Once the pictures are removed, return each record below exactly as written.

Dataset excerpts:
------------------------------------

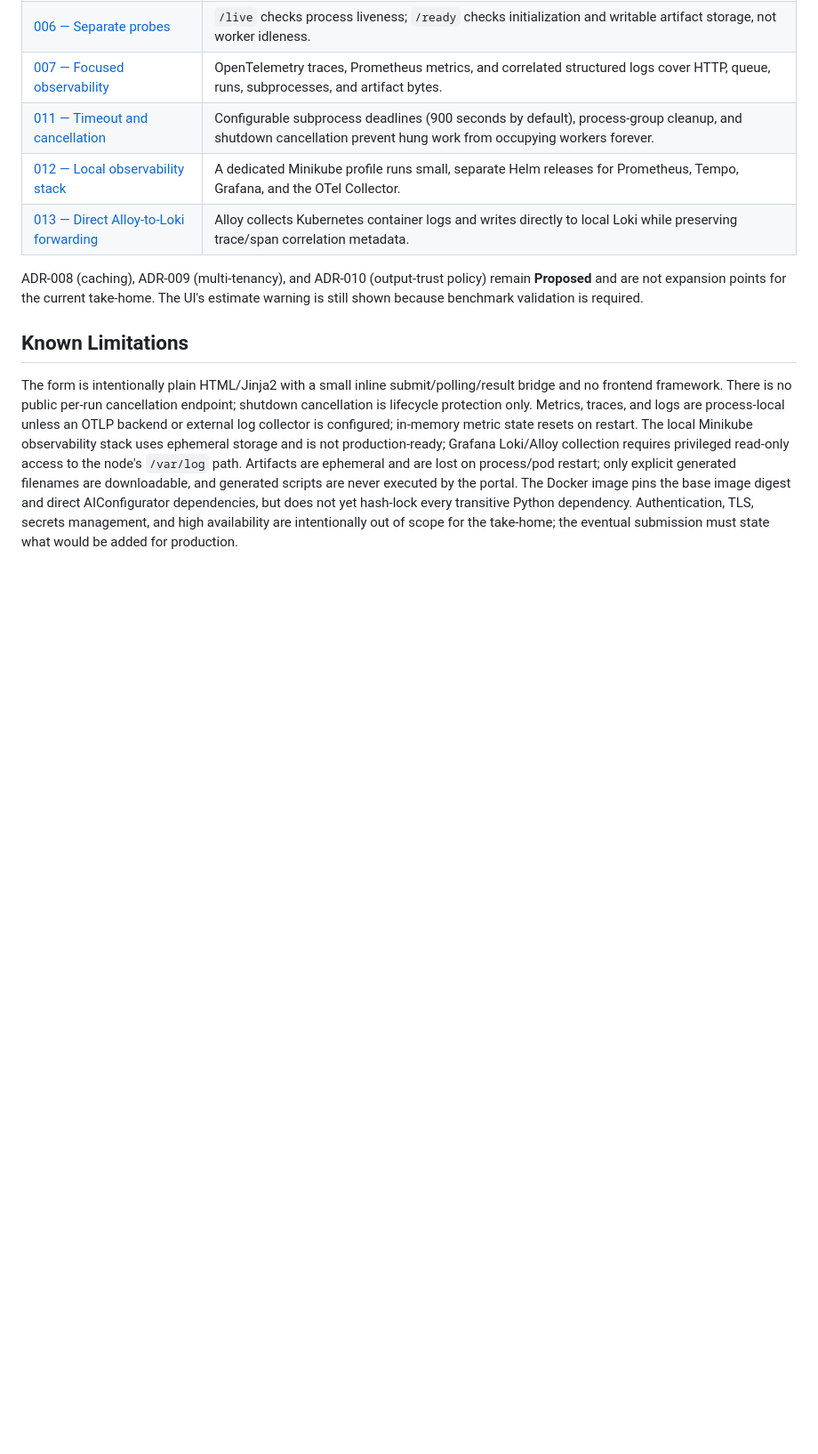
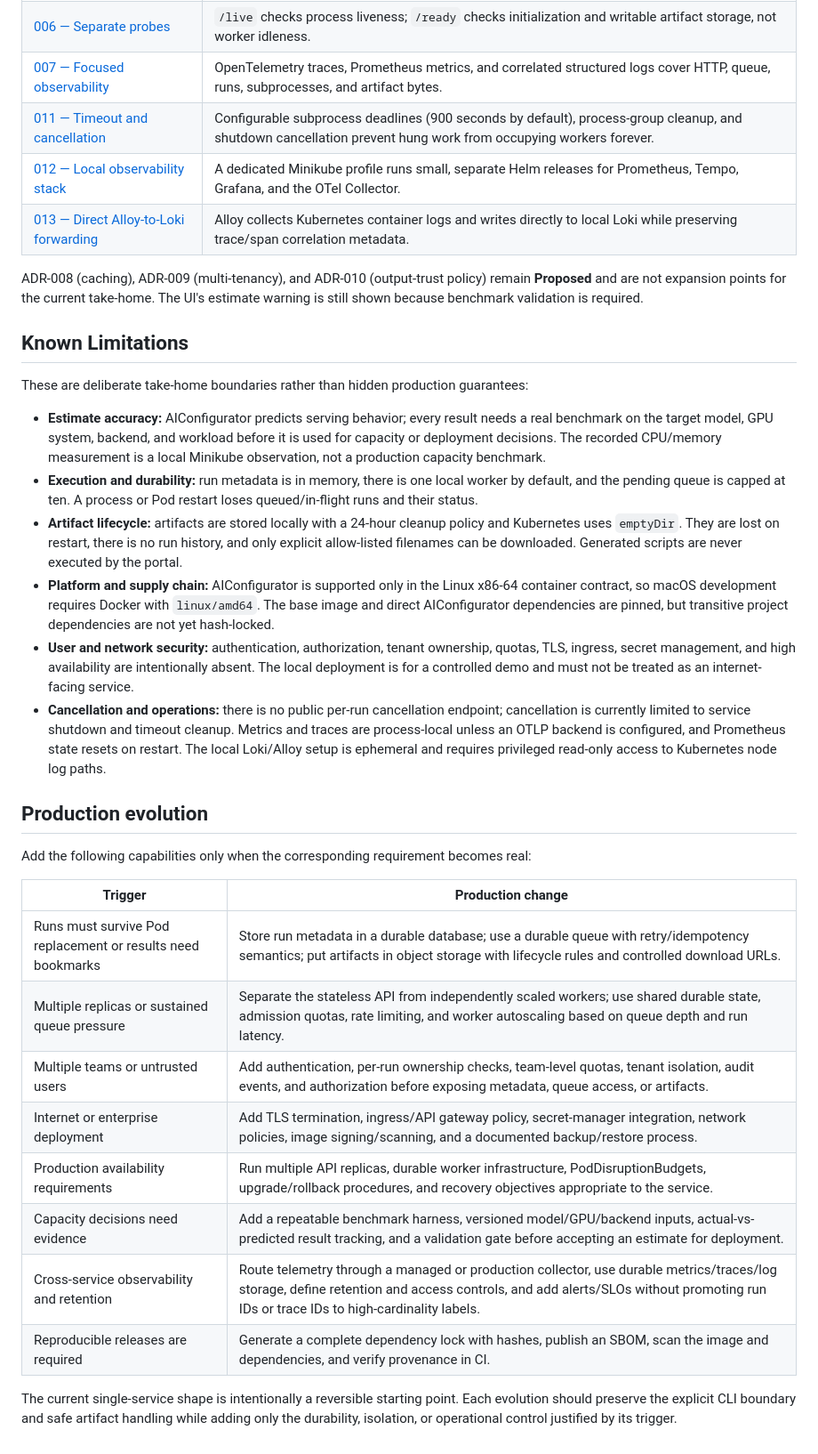
Before and after one commit to hotter74514/aiconfigurator-web, a Markdown page: README.md, the part around the change. Shown at 89% size. Rendered like a GitHub page; blank space fills up the shorter version.

Commit message:
docs(TASK-051): record limitations and production evolution
- Expand README limitations into explicit execution, artifact, platform, security, and operations boundaries
- Add trigger-based production evolution guidance for durability, scale, multi-tenancy, security, availability, benchmarking, observability, and releases
- Mark TASK-051 complete

```diff
--- a/README.md
+++ b/README.md
@@ -109,4 +109,28 @@ ADR-008 (caching), ADR-009 (multi-tenancy), and ADR-010 (output-trust policy) re
 
 ## Known Limitations
 
-The form is intentionally plain HTML/Jinja2 with a small inline submit/polling/result bridge and no frontend framework. There is no public per-run cancellation endpoint; shutdown cancellation is lifecycle protection only. Metrics, traces, and logs are process-local unless an OTLP backend or external log collector is configured; in-memory metric state resets on restart. The local Minikube observability stack uses ephemeral storage and is not production-ready; Grafana Loki/Alloy collection requires privileged read-only access to the node's `/var/log` path. Artifacts are ephemeral and are lost on process/pod restart; only explicit generated filenames are downloadable, and generated scripts are never executed by the portal. The Docker image pins the base image digest and direct AIConfigurator dependencies, but does not yet hash-lock every transitive Python dependency. Authentication, TLS, secrets management, and high availability are intentionally out of scope for the take-home; the eventual submission must state what would be added for production.
+These are deliberate take-home boundaries rather than hidden production guarantees:
+
+- **Estimate accuracy:** AIConfigurator predicts serving behavior; every result needs a real benchmark on the target model, GPU system, backend, and workload before it is used for capacity or deployment decisions. The recorded CPU/memory measurement is a local Minikube observation, not a production capacity benchmark.
+- **Execution and durability:** run metadata is in memory, there is one local worker by default, and the pending queue is capped at ten. A process or Pod restart loses queued/in-flight runs and their status.
+- **Artifact lifecycle:** artifacts are stored locally with a 24-hour cleanup policy and Kubernetes uses `emptyDir`. They are lost on restart, there is no run history, and only explicit allow-listed filenames can be downloaded. Generated scripts are never executed by the portal.
+- **Platform and supply chain:** AIConfigurator is supported only in the Linux x86-64 container contract, so macOS development requires Docker with `linux/amd64`. The base image and direct AIConfigurator dependencies are pinned, but transitive project dependencies are not yet hash-locked.
+- **User and network security:** authentication, authorization, tenant ownership, quotas, TLS, ingress, secret management, and high availability are intentionally absent. The local deployment is for a controlled demo and must not be treated as an internet-facing service.
+- **Cancellation and operations:** there is no public per-run cancellation endpoint; cancellation is currently limited to service shutdown and timeout cleanup. Metrics and traces are process-local unless an OTLP backend is configured, and Prometheus state resets on restart. The local Loki/Alloy setup is ephemeral and requires privileged read-only access to Kubernetes node log paths.
+
+## Production evolution
+
+Add the following capabilities only when the corresponding requirement becomes real:
+
+| Trigger | Production change |
+|---|---|
+| Runs must survive Pod replacement or results need bookmarks | Store run metadata in a durable database; use a durable queue with retry/idempotency semantics; put artifacts in object storage with lifecycle rules and controlled download URLs. |
+| Multiple replicas or sustained queue pressure | Separate the stateless API from independently scaled workers; use shared durable state, admission quotas, rate limiting, and worker autoscaling based on queue depth and run latency. |
+| Multiple teams or untrusted users | Add authentication, per-run ownership checks, team-level quotas, tenant isolation, audit events, and authorization before exposing metadata, queue access, or artifacts. |
+| Internet or enterprise deployment | Add TLS termination, ingress/API gateway policy, secret-manager integration, network policies, image signing/scanning, and a documented backup/restore process. |
+| Production availability requirements | Run multiple API replicas, durable worker infrastructure, PodDisruptionBudgets, upgrade/rollback procedures, and recovery objectives appropriate to the service. |
+| Capacity decisions need evidence | Add a repeatable benchmark harness, versioned model/GPU/backend inputs, actual-vs-predicted result tracking, and a validation gate before accepting an estimate for deployment. |
+| Cross-service observability and retention | Route telemetry through a managed or production collector, use durable metrics/traces/log storage, define retention and access controls, and add alerts/SLOs without promoting run IDs or trace IDs to high-cardinality labels. |
+| Reproducible releases are required | Generate a complete dependency lock with hashes, publish an SBOM, scan the image and dependencies, and verify provenance in CI. |
+
+The current single-service shape is intentionally a reversible starting point. Each evolution should preserve the explicit CLI boundary and safe artifact handling while adding only the durability, isolation, or operational control justified by its trigger.
```
Also changed, not shown: TASKS.md (+1 -1 lines).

------------------------------------

__TASK OUTPUT__.
Before and after one commit to hotter74514/aiconfigurator-web, a Markdown page: README.md, the part around the change. Shown at 89% size. Rendered like a GitHub page; blank space fills up the shorter version.

Commit message:
docs(TASK-051): record limitations and production evolution
- Expand README limitations into explicit execution, artifact, platform, security, and operations boundaries
- Add trigger-based production evolution guidance for durability, scale, multi-tenancy, security, availability, benchmarking, observability, and releases
- Mark TASK-051 complete

```diff
--- a/README.md
+++ b/README.md
@@ -109,4 +109,28 @@ ADR-008 (caching), ADR-009 (multi-tenancy), and ADR-010 (output-trust policy) re
 
 ## Known Limitations
 
-The form is intentionally plain HTML/Jinja2 with a small inline submit/polling/result bridge and no frontend framework. There is no public per-run cancellation endpoint; shutdown cancellation is lifecycle protection only. Metrics, traces, and logs are process-local unless an OTLP backend or external log collector is configured; in-memory metric state resets on restart. The local Minikube observability stack uses ephemeral storage and is not production-ready; Grafana Loki/Alloy collection requires privileged read-only access to the node's `/var/log` path. Artifacts are ephemeral and are lost on process/pod restart; only explicit generated filenames are downloadable, and generated scripts are never executed by the portal. The Docker image pins the base image digest and direct AIConfigurator dependencies, but does not yet hash-lock every transitive Python dependency. Authentication, TLS, secrets management, and high availability are intentionally out of scope for the take-home; the eventual submission must state what would be added for production.
+These are deliberate take-home boundaries rather than hidden production guarantees:
+
+- **Estimate accuracy:** AIConfigurator predicts serving behavior; every result needs a real benchmark on the target model, GPU system, backend, and workload before it is used for capacity or deployment decisions. The recorded CPU/memory measurement is a local Minikube observation, not a production capacity benchmark.
+- **Execution and durability:** run metadata is in memory, there is one local worker by default, and the pending queue is capped at ten. A process or Pod restart loses queued/in-flight runs and their status.
+- **Artifact lifecycle:** artifacts are stored locally with a 24-hour cleanup policy and Kubernetes uses `emptyDir`. They are lost on restart, there is no run history, and only explicit allow-listed filenames can be downloaded. Generated scripts are never executed by the portal.
+- **Platform and supply chain:** AIConfigurator is supported only in the Linux x86-64 container contract, so macOS development requires Docker with `linux/amd64`. The base image and direct AIConfigurator dependencies are pinned, but transitive project dependencies are not yet hash-locked.
+- **User and network security:** authentication, authorization, tenant ownership, quotas, TLS, ingress, secret management, and high availability are intentionally absent. The local deployment is for a controlled demo and must not be treated as an internet-facing service.
+- **Cancellation and operations:** there is no public per-run cancellation endpoint; cancellation is currently limited to service shutdown and timeout cleanup. Metrics and traces are process-local unless an OTLP backend is configured, and Prometheus state resets on restart. The local Loki/Alloy setup is ephemeral and requires privileged read-only access to Kubernetes node log paths.
+
+## Production evolution
+
+Add the following capabilities only when the corresponding requirement becomes real:
+
+| Trigger | Production change |
+|---|---|
+| Runs must survive Pod replacement or results need bookmarks | Store run metadata in a durable database; use a durable queue with retry/idempotency semantics; put artifacts in object storage with lifecycle rules and controlled download URLs. |
+| Multiple replicas or sustained queue pressure | Separate the stateless API from independently scaled workers; use shared durable state, admission quotas, rate limiting, and worker autoscaling based on queue depth and run latency. |
+| Multiple teams or untrusted users | Add authentication, per-run ownership checks, team-level quotas, tenant isolation, audit events, and authorization before exposing metadata, queue access, or artifacts. |
+| Internet or enterprise deployment | Add TLS termination, ingress/API gateway policy, secret-manager integration, network policies, image signing/scanning, and a documented backup/restore process. |
+| Production availability requirements | Run multiple API replicas, durable worker infrastructure, PodDisruptionBudgets, upgrade/rollback procedures, and recovery objectives appropriate to the service. |
+| Capacity decisions need evidence | Add a repeatable benchmark harness, versioned model/GPU/backend inputs, actual-vs-predicted result tracking, and a validation gate before accepting an estimate for deployment. |
+| Cross-service observability and retention | Route telemetry through a managed or production collector, use durable metrics/traces/log storage, define retention and access controls, and add alerts/SLOs without promoting run IDs or trace IDs to high-cardinality labels. |
+| Reproducible releases are required | Generate a complete dependency lock with hashes, publish an SBOM, scan the image and dependencies, and verify provenance in CI. |
+
+The current single-service shape is intentionally a reversible starting point. Each evolution should preserve the explicit CLI boundary and safe artifact handling while adding only the durability, isolation, or operational control justified by its trigger.
```
Also changed, not shown: TASKS.md (+1 -1 lines).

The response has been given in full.